Campbell Law to host program for legal experiential learning educators

Photo of Niya Fonville teaching in front of classroom

RALEIGH — Campbell Law School will host an exclusive program for externship and clinical faculty in North Carolina on Friday, Sept. 10.

“What Does Justice Require? Using N.C.’s 2021 Unmet Civil Legal Needs Assessment as a Tool in Experiential Learning Programs” is set for noon to 2:30 p.m. at the law school. The program, sponsored by Campbell Law’s Externship Program and the N.C. Equal Access to Justice Commission, will feature a presentation by the Honorable Anita Earls, Associate Justice of the Supreme Court of North Carolina.

Director of Externships Niya Fonville said, “Following Justice Earls’ presentation, N.C. law schools experiential learning educators will work together in facilitated breakout groups to develop tangible plans to integrate the Civil Legal Needs Assessment’s findings into our courses and community engagement, as we prepare the next generation of lawyers for service.”

The tentative agenda follows:

12:15 p.m. – Registration opens (lunch provided)

12:30 p.m. – Welcome and building community

12:45 p.m. – Assessment presentation by Justice Earls

1:30 p.m. – Work group breakout session

2 p.m. – Large group debrief and closing

For more information, please contact the Fonville at or (919) 856-4697.


Since its founding in 1976, Campbell Law has developed lawyers who possess moral conviction, social compassion, and professional competence, and who view the law as a calling to serve others.
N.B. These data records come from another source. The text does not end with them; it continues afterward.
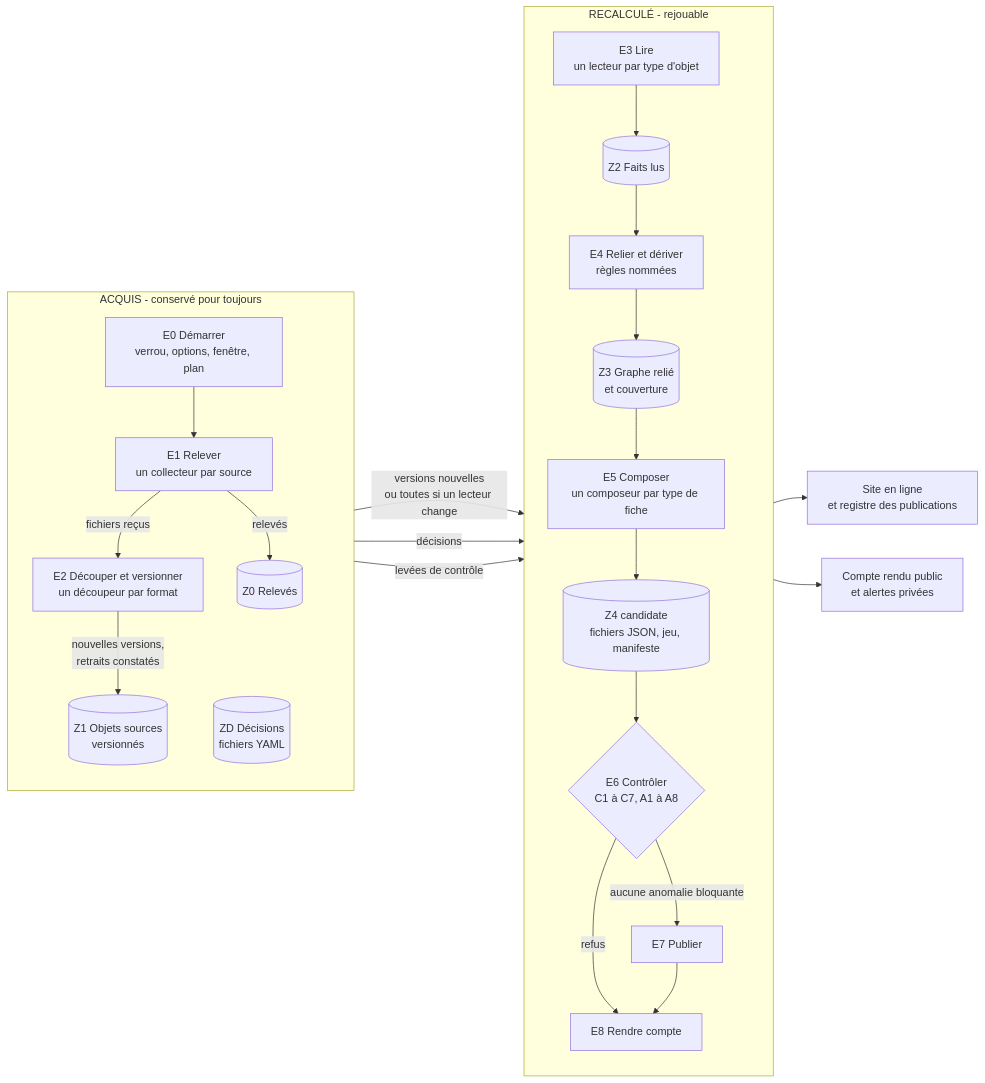
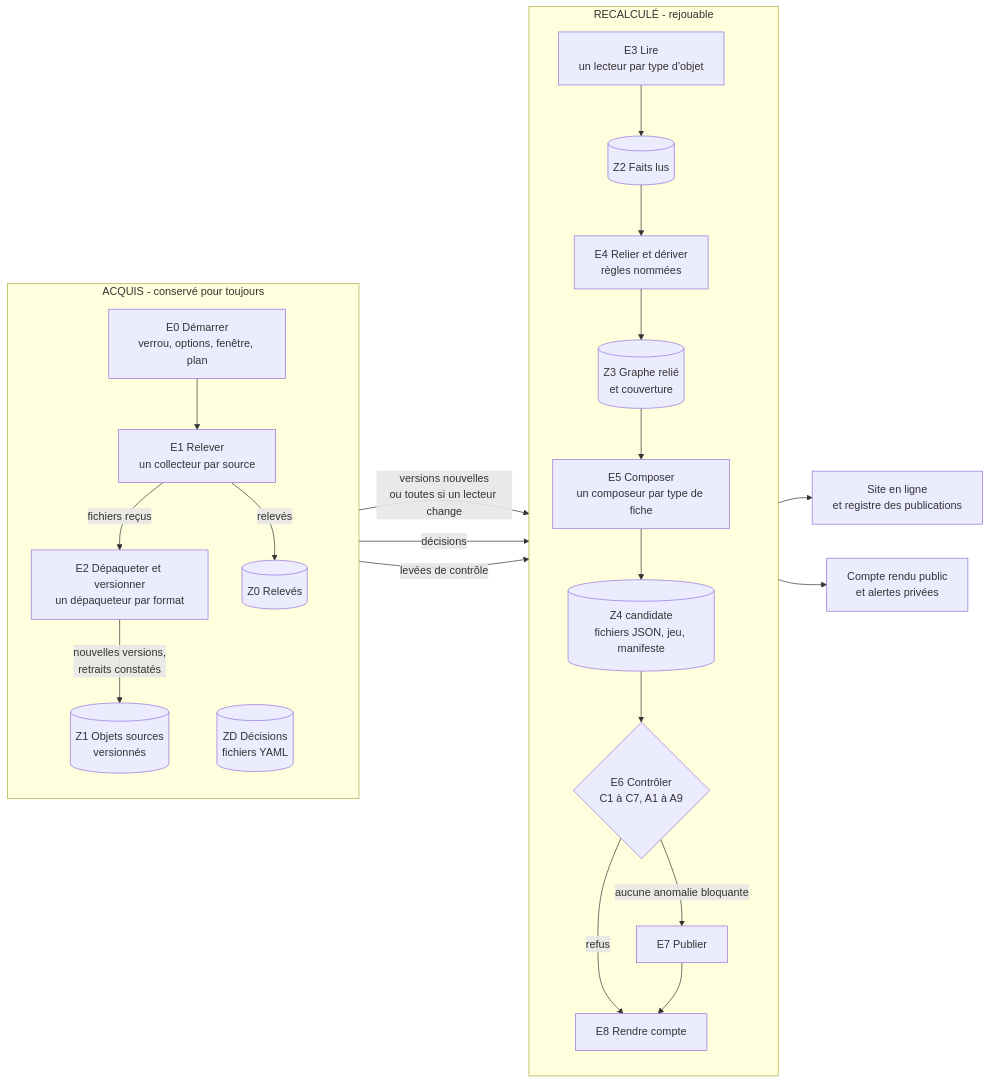
The first of 11 diagrams in livrables/2-processus-collecte-publication.md (stephieED/Empreinte-politique-new-pipeline-test), drawn with Mermaid before and after one commit. The commit also changed other lines of this file and 8 other files, not shown here.

````diff
--- a/livrables/2-processus-collecte-publication.md
+++ b/livrables/2-processus-collecte-publication.md
@@ -26,39 +26,39 @@
 ```mermaid
 flowchart LR
     subgraph ACQ["ACQUIS - conservé pour toujours"]
         direction TB
         E0["E0 Démarrer<br/>verrou, options, fenêtre, plan"]
         E1["E1 Relever<br/>un collecteur par source"]
-        E2["E2 Découper et versionner<br/>un découpeur par format"]
+        E2["E2 Dépaqueter et versionner<br/>un dépaqueteur par format"]
         Z0[("Z0 Relevés")]
         Z1[("Z1 Objets sources<br/>versionnés")]
         ZD[("ZD Décisions<br/>fichiers YAML")]
         E0 --> E1
         E1 -- "fichiers reçus" --> E2
         E1 -- "relevés" --> Z0
         E2 -- "nouvelles versions,<br/>retraits constatés" --> Z1
     end
 
     subgraph REC["RECALCULÉ - rejouable"]
         direction TB
         E3["E3 Lire<br/>un lecteur par type d'objet"]
         Z2[("Z2 Faits lus")]
         E4["E4 Relier et dériver<br/>règles nommées"]
         Z3[("Z3 Graphe relié<br/>et couverture")]
         E5["E5 Composer<br/>un composeur par type de fiche"]
         Z4[("Z4 candidate<br/>fichiers JSON, jeu, manifeste")]
-        E6{"E6 Contrôler<br/>C1 à C7, A1 à A8"}
+        E6{"E6 Contrôler<br/>C1 à C7, A1 à A9"}
         E7["E7 Publier"]
         E8["E8 Rendre compte"]
         E3 --> Z2 --> E4 --> Z3 --> E5 --> Z4 --> E6
         E6 -- "aucune anomalie bloquante" --> E7
         E6 -- "refus" --> E8
         E7 --> E8
     end
 
     Z1 -- "versions nouvelles<br/>ou toutes si un lecteur change" --> E3
     ZD -- "décisions" --> E4
     ZD -- "levées de contrôle" --> E6
     E7 --> SITE["Site en ligne<br/>et registre des publications"]
     E8 --> CR["Compte rendu public<br/>et alertes privées"]
 ```
````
Among its accolades, the school has been recognized by the American Bar Association (ABA) as having the nation’s top Professionalism Program and by the American Academy of Trial Lawyers for having the nation’s best Trial Advocacy Program. Campbell Law boasts more than 4,400 alumni, who make their home in nearly all 50 states and beyond. In 2021, Campbell Law is celebrating 45 years of graduating legal leaders and 12 years of being located in a state-of-the-art facility in the heart of North Carolina’s Capital City.


In November 2005, Chief Justice I. Beverly Lake, by order of the Supreme Court of North Carolina, established the North Carolina Equal Access to Justice Commission, making North Carolina the 19th state to establish such an entity. A primary function of the Commission is to convene stakeholders to increase access to justice. Chaired by Paul Newby, Chief Justice of the Supreme Court of North Carolina, the Commission’s 30 members include representatives from: the judicial, legislative, and executive branches; North Carolina State Bar and voluntary legal associations; legal aid organizations; law schools; and the philanthropic and business communities.